Input:

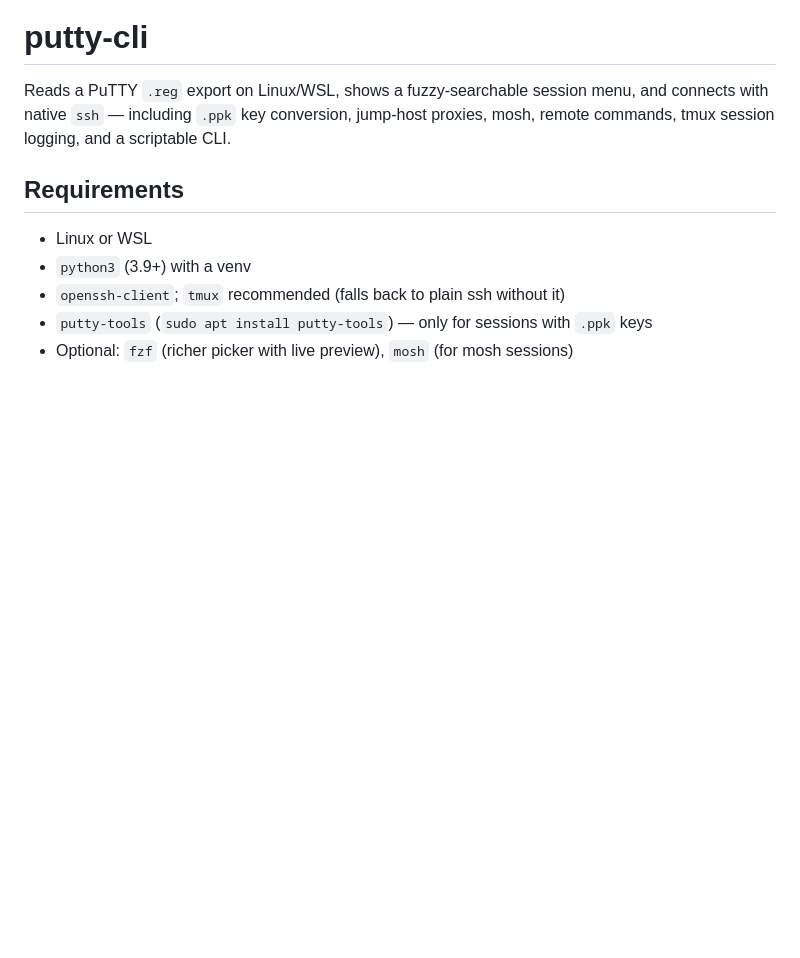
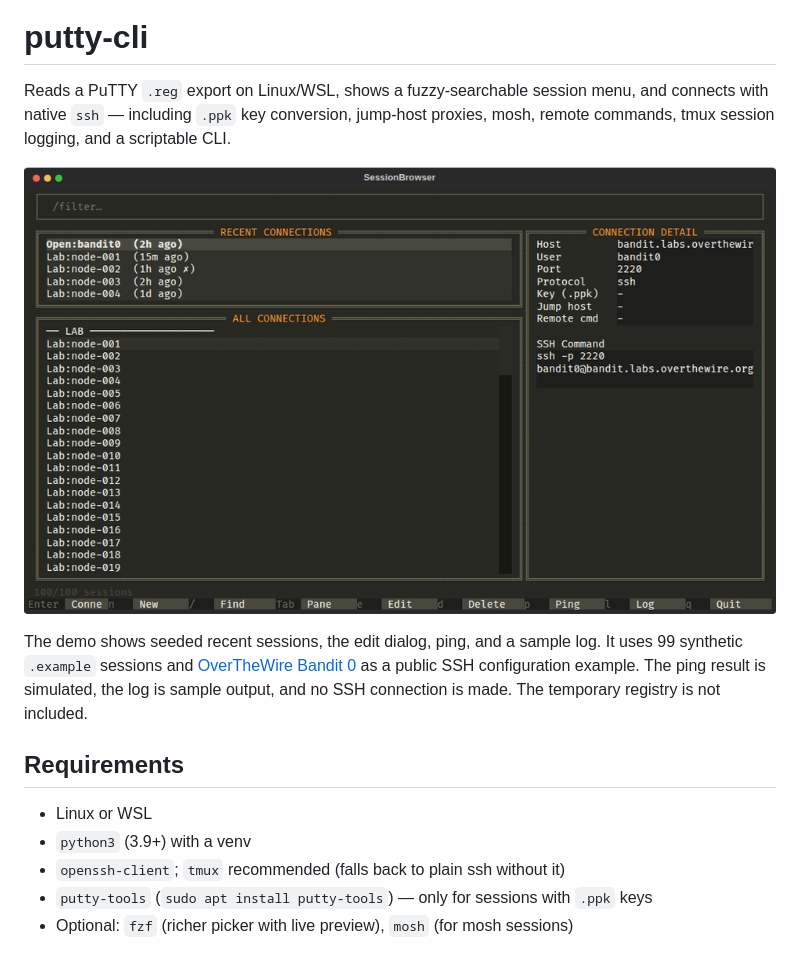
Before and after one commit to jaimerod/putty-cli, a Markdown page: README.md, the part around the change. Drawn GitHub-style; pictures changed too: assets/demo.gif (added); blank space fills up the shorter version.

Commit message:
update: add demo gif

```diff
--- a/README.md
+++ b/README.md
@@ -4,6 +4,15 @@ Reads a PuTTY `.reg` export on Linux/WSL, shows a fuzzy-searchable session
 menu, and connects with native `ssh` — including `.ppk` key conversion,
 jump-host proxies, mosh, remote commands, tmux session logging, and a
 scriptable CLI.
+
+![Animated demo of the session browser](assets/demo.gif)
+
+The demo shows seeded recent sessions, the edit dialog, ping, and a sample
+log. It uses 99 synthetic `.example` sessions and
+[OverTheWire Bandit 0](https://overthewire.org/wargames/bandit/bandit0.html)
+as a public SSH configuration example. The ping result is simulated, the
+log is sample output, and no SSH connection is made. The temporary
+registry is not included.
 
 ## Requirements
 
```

...

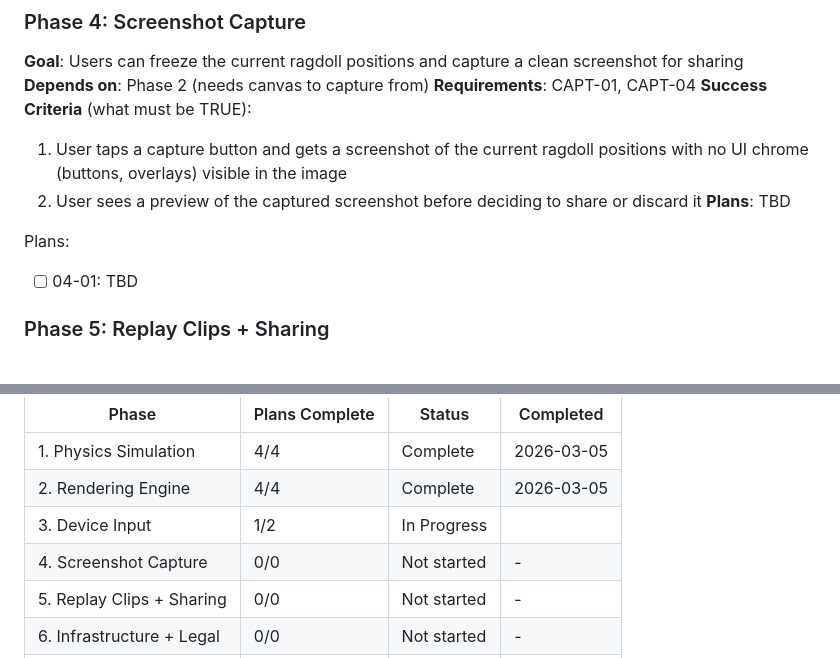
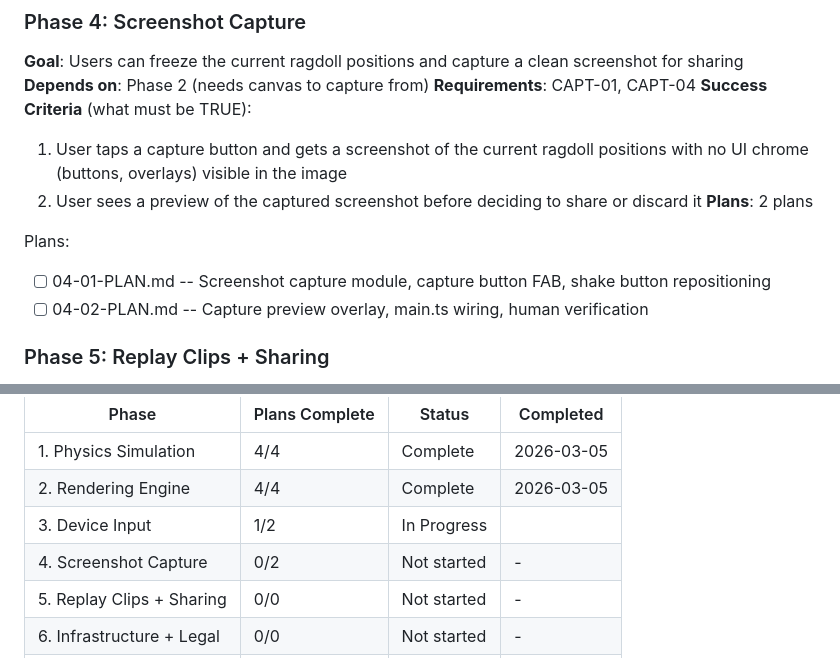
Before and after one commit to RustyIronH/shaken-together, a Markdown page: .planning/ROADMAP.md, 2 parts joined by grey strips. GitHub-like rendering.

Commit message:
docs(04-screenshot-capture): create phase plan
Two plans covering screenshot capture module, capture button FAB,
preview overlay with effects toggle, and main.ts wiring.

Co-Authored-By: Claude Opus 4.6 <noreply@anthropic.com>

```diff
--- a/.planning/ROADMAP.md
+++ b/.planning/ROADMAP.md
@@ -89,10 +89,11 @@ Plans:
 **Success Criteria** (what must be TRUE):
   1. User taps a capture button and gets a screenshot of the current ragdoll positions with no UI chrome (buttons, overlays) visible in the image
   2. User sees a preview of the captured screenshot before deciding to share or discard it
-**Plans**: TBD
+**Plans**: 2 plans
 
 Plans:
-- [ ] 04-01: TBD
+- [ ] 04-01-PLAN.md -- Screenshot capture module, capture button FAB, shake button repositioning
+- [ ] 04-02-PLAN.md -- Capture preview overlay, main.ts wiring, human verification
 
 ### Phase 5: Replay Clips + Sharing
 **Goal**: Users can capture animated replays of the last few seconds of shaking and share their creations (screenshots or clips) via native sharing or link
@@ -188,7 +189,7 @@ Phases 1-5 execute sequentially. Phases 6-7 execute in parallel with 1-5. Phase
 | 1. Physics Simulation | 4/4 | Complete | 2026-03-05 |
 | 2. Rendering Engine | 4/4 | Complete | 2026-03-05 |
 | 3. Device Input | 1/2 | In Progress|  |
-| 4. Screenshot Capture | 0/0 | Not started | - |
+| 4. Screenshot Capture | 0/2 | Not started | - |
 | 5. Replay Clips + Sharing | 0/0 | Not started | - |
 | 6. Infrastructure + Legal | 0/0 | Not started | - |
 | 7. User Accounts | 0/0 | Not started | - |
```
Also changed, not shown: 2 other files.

How to complete this task:
Go through the listing and copy each line with the string "README".

Answer to this problem:
Before and after one commit to jaimerod/putty-cli, a Markdown page: README.md, the part around the change. Drawn GitHub-style; pictures changed too: assets/demo.gif (added); blank space fills up the shorter version.
--- a/README.md
+++ b/README.md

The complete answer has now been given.